|Subject: Lusa: Catholic bishops studying PM
Alkatiri's invitation for crisis talks
East Timor: Catholic bishops studying PM Alkatiri's invitation for crisis talks
Dili, April 22 (Lusa) - Prime Minister Mari Alkatiri, under pressure from unrelenting Catholic demonstrations, has written to East Timor's bishops proposing talks "as quickly as possible", a church official said Friday.
In his letter Thursday, Alkatiri thanked the two bishops for the restrained character of the street protests, now in their fourth day, and called for government-church talks at the highest level, Dili's vicar general, Father Apolinário Guterres, told Lusa.
Bishops Alberti Ricardo da Silva of Dili and Basílio do Nascimento of Baucau, he added, were studying the prime minister's invitation for talks and would respond "as soon as possible".

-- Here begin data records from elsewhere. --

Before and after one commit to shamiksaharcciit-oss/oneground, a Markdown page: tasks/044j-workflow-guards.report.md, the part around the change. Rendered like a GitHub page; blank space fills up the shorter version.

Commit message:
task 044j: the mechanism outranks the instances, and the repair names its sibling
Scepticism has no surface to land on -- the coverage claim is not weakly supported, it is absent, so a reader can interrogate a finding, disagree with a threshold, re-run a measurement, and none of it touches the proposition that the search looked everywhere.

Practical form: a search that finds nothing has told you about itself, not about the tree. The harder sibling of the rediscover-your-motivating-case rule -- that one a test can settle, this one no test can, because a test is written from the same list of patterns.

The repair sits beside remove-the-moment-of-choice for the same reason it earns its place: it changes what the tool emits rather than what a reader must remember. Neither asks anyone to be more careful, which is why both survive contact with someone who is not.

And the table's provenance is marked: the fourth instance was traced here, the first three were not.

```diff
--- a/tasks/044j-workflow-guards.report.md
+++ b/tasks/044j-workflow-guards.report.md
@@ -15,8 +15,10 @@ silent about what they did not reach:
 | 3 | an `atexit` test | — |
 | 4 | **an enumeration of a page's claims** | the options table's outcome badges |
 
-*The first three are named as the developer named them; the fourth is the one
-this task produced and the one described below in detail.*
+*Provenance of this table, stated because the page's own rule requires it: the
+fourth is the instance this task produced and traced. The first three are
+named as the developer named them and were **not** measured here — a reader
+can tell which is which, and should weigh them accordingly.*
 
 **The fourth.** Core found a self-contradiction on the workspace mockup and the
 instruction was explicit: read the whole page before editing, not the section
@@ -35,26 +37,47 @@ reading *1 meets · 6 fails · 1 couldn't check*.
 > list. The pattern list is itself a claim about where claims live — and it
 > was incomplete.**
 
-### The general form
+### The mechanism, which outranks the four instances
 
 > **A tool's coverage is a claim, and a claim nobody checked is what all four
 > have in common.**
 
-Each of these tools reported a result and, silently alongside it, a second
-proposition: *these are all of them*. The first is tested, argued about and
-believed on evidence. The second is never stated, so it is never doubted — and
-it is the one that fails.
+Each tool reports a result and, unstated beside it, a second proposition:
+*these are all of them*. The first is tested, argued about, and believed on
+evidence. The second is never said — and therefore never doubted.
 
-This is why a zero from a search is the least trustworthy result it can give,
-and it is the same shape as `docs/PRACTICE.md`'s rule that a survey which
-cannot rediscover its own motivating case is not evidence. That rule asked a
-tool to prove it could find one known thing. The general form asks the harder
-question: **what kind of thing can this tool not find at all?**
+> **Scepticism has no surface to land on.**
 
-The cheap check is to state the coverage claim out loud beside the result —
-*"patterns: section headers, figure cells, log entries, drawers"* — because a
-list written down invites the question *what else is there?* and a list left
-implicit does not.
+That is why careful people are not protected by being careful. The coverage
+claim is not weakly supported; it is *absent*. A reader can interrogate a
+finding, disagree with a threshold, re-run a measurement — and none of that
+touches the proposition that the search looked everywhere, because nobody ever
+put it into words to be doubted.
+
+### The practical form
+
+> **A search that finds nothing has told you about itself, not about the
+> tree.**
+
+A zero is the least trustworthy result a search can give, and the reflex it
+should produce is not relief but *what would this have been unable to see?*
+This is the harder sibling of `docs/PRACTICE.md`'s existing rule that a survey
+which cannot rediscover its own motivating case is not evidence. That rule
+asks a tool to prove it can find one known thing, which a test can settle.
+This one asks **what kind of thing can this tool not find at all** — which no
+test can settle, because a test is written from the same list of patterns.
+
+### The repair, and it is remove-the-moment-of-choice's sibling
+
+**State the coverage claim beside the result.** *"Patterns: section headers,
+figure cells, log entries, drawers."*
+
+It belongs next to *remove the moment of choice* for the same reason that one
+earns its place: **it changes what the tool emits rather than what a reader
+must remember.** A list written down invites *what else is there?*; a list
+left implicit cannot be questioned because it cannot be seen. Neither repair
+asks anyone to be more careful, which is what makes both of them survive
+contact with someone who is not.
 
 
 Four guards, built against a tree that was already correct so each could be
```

The continuous Dili demonstrations, which began Tuesday, were ostensibly launched to press the government into not implementing plans to demote religion classes in the predominantly Catholic country's public schools to the status of optional subjects.

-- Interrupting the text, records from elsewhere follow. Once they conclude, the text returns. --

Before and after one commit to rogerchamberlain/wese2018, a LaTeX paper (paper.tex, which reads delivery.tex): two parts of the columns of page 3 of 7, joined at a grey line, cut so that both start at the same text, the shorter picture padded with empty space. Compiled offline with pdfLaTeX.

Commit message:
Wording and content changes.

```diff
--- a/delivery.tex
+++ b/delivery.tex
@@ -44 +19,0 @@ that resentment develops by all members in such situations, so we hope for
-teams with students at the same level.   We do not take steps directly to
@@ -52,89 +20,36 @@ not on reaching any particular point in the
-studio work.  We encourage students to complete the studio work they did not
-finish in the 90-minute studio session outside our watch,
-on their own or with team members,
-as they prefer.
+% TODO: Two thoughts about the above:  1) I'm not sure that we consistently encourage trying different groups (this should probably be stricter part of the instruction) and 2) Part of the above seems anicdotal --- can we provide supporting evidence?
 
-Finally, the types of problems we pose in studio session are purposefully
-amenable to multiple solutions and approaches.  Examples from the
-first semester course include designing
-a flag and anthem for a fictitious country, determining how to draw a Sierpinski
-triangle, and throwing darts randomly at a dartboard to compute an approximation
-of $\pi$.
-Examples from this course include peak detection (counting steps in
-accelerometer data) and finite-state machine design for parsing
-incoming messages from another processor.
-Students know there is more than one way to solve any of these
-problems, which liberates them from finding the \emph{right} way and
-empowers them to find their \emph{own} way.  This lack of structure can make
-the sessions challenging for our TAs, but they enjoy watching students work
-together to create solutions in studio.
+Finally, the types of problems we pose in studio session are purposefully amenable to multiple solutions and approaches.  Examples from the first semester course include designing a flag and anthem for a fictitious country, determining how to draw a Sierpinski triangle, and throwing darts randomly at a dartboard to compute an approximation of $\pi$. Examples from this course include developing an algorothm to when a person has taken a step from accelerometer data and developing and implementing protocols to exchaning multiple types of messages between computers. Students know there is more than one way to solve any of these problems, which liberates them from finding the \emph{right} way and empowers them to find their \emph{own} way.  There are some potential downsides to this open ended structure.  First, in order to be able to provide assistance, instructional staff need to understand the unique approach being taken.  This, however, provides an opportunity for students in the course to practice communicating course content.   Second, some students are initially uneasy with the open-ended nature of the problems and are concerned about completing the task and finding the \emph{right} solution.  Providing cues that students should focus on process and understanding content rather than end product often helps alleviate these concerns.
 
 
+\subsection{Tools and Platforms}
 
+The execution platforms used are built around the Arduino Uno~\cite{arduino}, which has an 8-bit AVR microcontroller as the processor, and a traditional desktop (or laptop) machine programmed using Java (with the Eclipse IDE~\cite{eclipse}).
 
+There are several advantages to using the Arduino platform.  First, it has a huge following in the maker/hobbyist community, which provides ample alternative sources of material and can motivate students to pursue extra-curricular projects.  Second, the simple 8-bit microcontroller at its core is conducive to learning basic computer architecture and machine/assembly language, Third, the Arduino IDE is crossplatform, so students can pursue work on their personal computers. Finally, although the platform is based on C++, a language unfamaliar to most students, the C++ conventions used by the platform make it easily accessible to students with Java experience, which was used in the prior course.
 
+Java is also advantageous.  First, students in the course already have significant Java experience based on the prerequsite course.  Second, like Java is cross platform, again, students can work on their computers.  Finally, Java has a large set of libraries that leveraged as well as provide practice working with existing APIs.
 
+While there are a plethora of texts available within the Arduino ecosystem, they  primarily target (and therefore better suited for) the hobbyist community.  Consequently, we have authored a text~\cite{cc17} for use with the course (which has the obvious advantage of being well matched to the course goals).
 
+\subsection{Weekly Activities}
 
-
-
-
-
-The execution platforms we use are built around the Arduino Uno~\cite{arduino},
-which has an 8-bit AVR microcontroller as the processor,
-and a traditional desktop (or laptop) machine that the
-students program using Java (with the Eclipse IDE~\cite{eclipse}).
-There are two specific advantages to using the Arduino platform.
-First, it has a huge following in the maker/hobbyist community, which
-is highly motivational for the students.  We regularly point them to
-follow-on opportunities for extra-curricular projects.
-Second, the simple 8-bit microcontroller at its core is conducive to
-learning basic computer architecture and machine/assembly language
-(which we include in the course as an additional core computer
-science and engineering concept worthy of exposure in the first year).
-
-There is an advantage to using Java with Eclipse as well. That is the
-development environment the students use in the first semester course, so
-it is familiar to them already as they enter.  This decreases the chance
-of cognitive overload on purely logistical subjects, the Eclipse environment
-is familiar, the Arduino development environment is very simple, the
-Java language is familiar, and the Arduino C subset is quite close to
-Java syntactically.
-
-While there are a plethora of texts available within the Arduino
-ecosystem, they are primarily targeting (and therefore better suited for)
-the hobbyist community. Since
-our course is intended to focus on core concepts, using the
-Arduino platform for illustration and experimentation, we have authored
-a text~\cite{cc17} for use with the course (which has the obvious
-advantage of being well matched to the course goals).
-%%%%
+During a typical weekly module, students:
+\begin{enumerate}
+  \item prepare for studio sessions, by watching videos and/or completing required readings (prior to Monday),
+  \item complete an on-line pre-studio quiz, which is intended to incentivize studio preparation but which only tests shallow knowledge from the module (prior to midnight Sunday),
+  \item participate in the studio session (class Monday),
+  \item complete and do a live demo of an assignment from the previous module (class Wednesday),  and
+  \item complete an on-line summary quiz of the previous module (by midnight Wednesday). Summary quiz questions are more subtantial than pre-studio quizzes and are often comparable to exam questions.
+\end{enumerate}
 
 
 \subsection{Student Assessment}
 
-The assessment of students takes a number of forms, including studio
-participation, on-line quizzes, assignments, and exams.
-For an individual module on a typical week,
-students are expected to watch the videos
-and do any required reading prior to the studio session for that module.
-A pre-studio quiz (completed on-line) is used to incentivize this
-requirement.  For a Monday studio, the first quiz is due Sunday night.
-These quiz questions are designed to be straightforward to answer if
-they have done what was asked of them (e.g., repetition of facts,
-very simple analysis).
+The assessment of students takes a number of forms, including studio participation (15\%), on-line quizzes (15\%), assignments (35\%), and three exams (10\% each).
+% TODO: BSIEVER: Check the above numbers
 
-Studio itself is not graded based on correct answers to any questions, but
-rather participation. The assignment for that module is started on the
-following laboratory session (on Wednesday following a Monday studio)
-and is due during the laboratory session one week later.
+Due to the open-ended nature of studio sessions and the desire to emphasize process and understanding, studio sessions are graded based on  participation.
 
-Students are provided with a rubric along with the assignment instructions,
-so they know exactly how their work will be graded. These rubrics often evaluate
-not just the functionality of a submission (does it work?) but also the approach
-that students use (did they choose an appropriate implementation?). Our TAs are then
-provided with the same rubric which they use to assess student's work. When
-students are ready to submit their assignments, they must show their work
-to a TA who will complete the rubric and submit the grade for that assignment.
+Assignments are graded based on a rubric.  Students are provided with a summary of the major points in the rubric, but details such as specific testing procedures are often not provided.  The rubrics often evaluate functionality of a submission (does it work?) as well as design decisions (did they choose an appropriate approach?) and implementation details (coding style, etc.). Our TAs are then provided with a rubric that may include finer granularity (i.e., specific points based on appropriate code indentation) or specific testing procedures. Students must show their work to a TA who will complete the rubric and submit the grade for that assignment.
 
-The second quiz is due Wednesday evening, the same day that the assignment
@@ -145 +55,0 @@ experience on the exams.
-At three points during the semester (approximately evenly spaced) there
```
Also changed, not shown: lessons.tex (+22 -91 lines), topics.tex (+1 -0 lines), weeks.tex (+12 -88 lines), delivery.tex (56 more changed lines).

But the protesters, armed with images of the Virgin Mary, rapidly broadened their demands to include denunciations of general government policy and calls for "dictator" Alkatiri to resign.
Questioned by Lusa on President Xanana Gusmão's criticism Thursday of the use of religious symbols to attain political goals, Rev. Guterres suggested the president was out of touch with his people.
"If the head of state has the right to say what he thinks, he also has the duty to listen to the people to know exactly what the reality is", the church spokesman said.
The priest confirmed that authorities had ceased trying to block the entry into the capital of new demonstrators, trucked to Dili from rural areas.
On Friday, some 2,000 protesters, gathered near the government's headquarters, saw members of the police cordon guarding the government building weep when nuns offered them flowers, inviting the officers to place them before the crowd's 10 statues of Our Lady.
Alkatiri and other members of government said early on that they would not negotiate under pressure from demonstrators and charged the church-organized protests were subversive acts aimed to topple the administration.